INSTRUCTIONS FOR THE TASK: A single figure is required: the number of lines in the data below that hold the word "macOS".

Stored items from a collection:
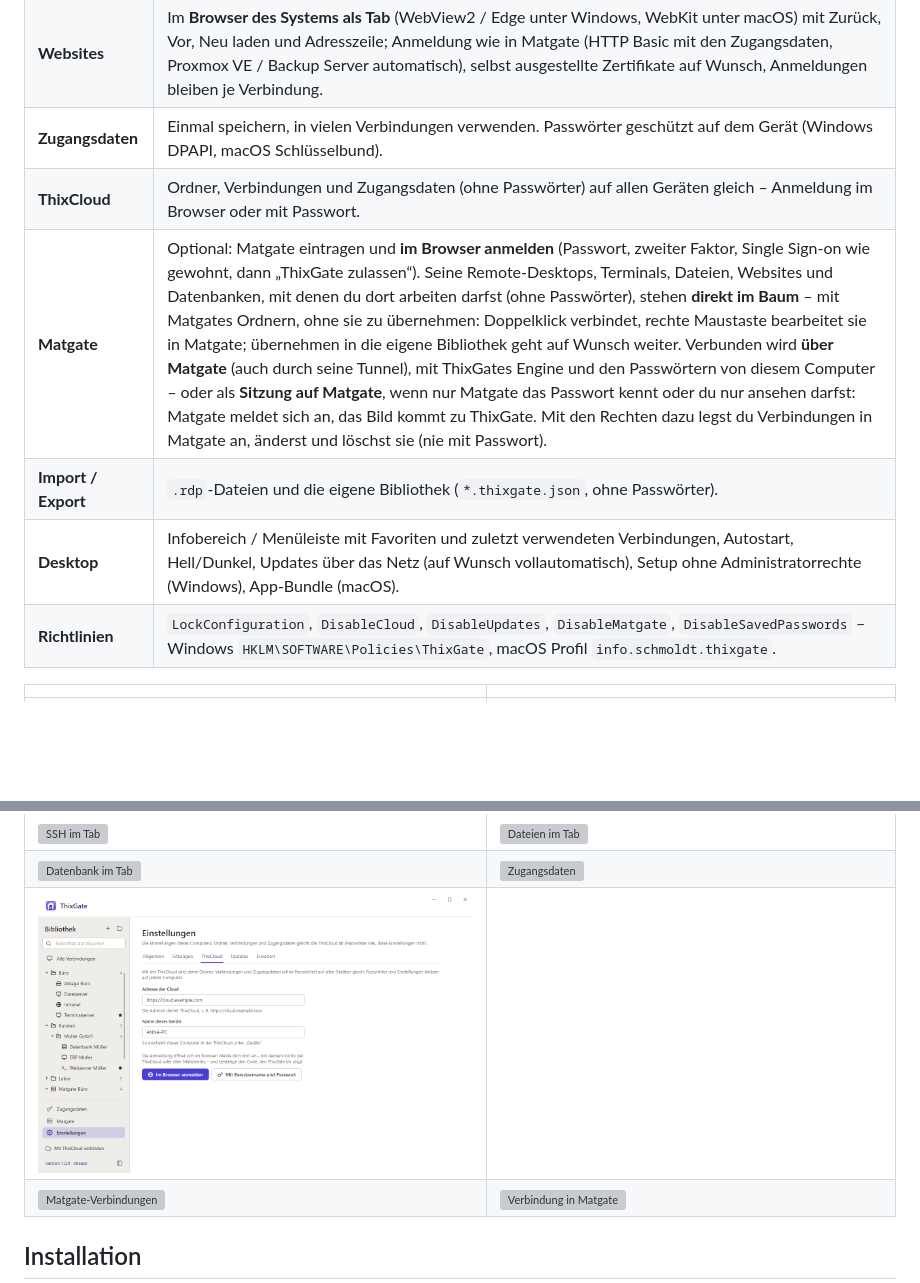
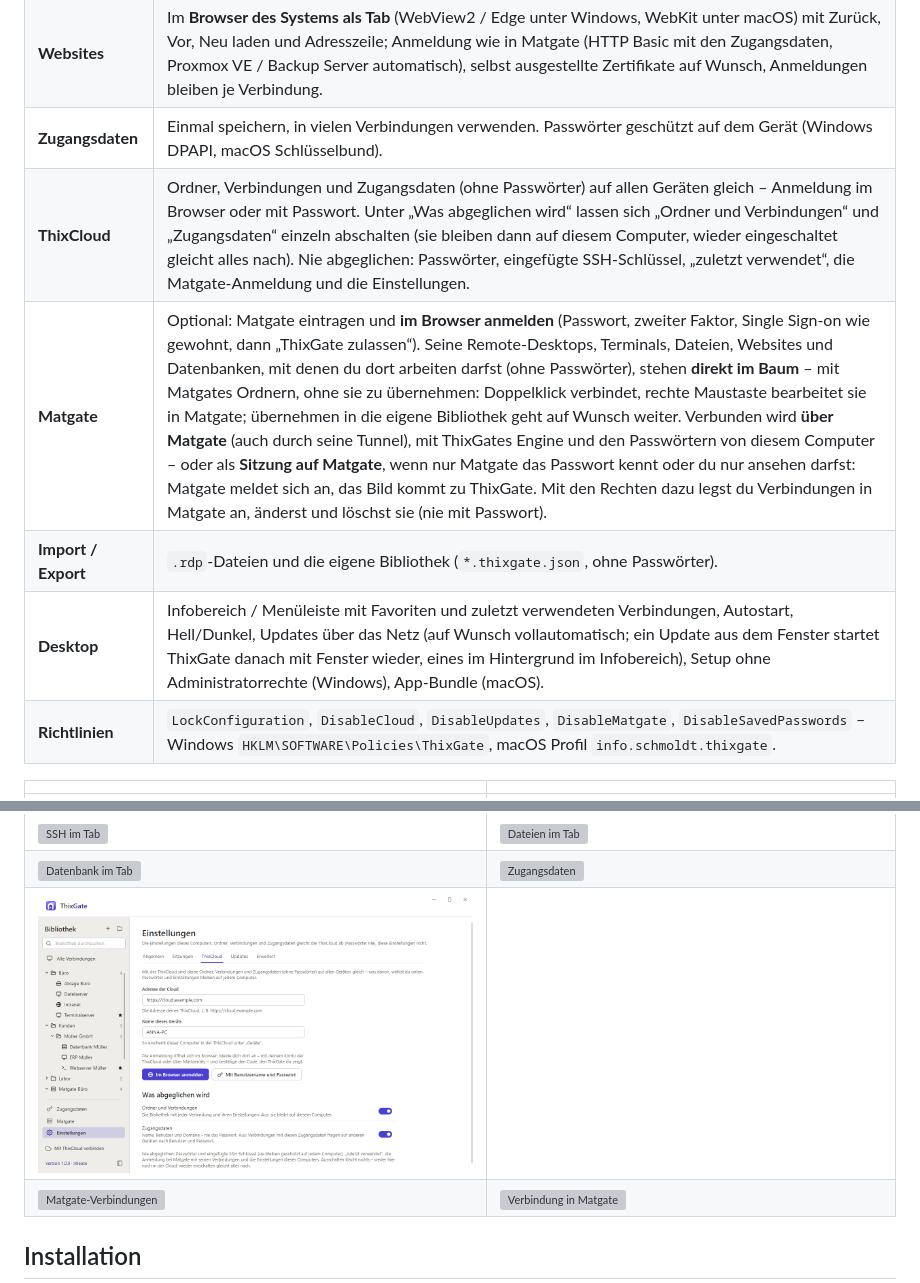
Before and after one commit to Real-TTX/ThixGate, a Markdown page: README.md, 2 parts joined by grey strips. Drawn GitHub-style; pictures changed too: docs/images/main-settings-cloud-light.png; blank space fills up the shorter version; grey boxes are pictures that could not be loaded.

```diff
--- a/README.md
+++ b/README.md
@@ -24,10 +24,10 @@ verbunden wird über Matgate.
 | **Datenbanken** | **SQL Server, MySQL / MariaDB und PostgreSQL** wie in Matgate, bedient wie das Management Studio: Objekt-Explorer (in der Breite ziehbar; rechte Maustaste auf einer Tabelle: **Oberste 100 Zeilen auswählen** – sofort ausgeführt –, Zeilen bearbeiten, Skript als SELECT / CREATE …; Tabellen, Sichten, Prozeduren, Funktionen; Spalten, Schlüssel, Indizes, Fremdschlüssel), Abfragen mit mehreren Ergebnissen (Strg+Enter / F5, nur die Auswahl), Abbrechen, Plan, Verlauf, Zeilen seitenweise und sortiert, **Zeilen bearbeiten** (mit Vorschau, in einer Transaktion), **Tabellen entwerfen**, CREATE-Skripte, Export als CSV oder JSON. |
 | **Websites** | Im **Browser des Systems als Tab** (WebView2 / Edge unter Windows, WebKit unter macOS) mit Zurück, Vor, Neu laden und Adresszeile; Anmeldung wie in Matgate (HTTP Basic mit den Zugangsdaten, Proxmox VE / Backup Server automatisch), selbst ausgestellte Zertifikate auf Wunsch, Anmeldungen bleiben je Verbindung. |
 | **Zugangsdaten** | Einmal speichern, in vielen Verbindungen verwenden. Passwörter geschützt auf dem Gerät (Windows DPAPI, macOS Schlüsselbund). |
-| **ThixCloud** | Ordner, Verbindungen und Zugangsdaten (ohne Passwörter) auf allen Geräten gleich – Anmeldung im Browser oder mit Passwort. |
+| **ThixCloud** | Ordner, Verbindungen und Zugangsdaten (ohne Passwörter) auf allen Geräten gleich – Anmeldung im Browser oder mit Passwort. Unter „Was abgeglichen wird“ lassen sich „Ordner und Verbindungen“ und „Zugangsdaten“ einzeln abschalten (sie bleiben dann auf diesem Computer, wieder eingeschaltet gleicht alles nach). Nie abgeglichen: Passwörter, eingefügte SSH-Schlüssel, „zuletzt verwendet“, die Matgate-Anmeldung und die Einstellungen. |
 | **Matgate** | Optional: Matgate eintragen und **im Browser anmelden** (Passwort, zweiter Faktor, Single Sign-on wie gewohnt, dann „ThixGate zulassen“). Seine Remote-Desktops, Terminals, Dateien, Websites und Datenbanken, mit denen du dort arbeiten darfst (ohne Passwörter), stehen **direkt im Baum** – mit Matgates Ordnern, ohne sie zu übernehmen: Doppelklick verbindet, rechte Maustaste bearbeitet sie in Matgate; übernehmen in die eigene Bibliothek geht auf Wunsch weiter. Verbunden wird **über Matgate** (auch durch seine Tunnel), mit ThixGates Engine und den Passwörtern von diesem Computer – oder als **Sitzung auf Matgate**, wenn nur Matgate das Passwort kennt oder du nur ansehen darfst: Matgate meldet sich an, das Bild kommt zu ThixGate. Mit den Rechten dazu legst du Verbindungen in Matgate an, änderst und löschst sie (nie mit Passwort). |
 | **Import / Export** | `.rdp`-Dateien und die eigene Bibliothek (`*.thixgate.json`, ohne Passwörter). |
-| **Desktop** | Infobereich / Menüleiste mit Favoriten und zuletzt verwendeten Verbindungen, Autostart, Hell/Dunkel, Updates über das Netz (auf Wunsch vollautomatisch), Setup ohne Administratorrechte (Windows), App-Bundle (macOS). |
+| **Desktop** | Infobereich / Menüleiste mit Favoriten und zuletzt verwendeten Verbindungen, Autostart, Hell/Dunkel, Updates über das Netz (auf Wunsch vollautomatisch; ein Update aus dem Fenster startet ThixGate danach mit Fenster wieder, eines im Hintergrund im Infobereich), Setup ohne Administratorrechte (Windows), App-Bundle (macOS). |
 | **Richtlinien** | `LockConfiguration`, `DisableCloud`, `DisableUpdates`, `DisableMatgate`, `DisableSavedPasswords` – Windows `HKLM\SOFTWARE\Policies\ThixGate`, macOS Profil `info.schmoldt.thixgate`. |
 
 | | |
```
Also changed, not shown: other parts of README.md (+1 -1 lines), CLAUDE.md (+3 -3 lines), docs/images/main-settings-cloud-dark.png, 13 other files.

ANSWER SECTION: 5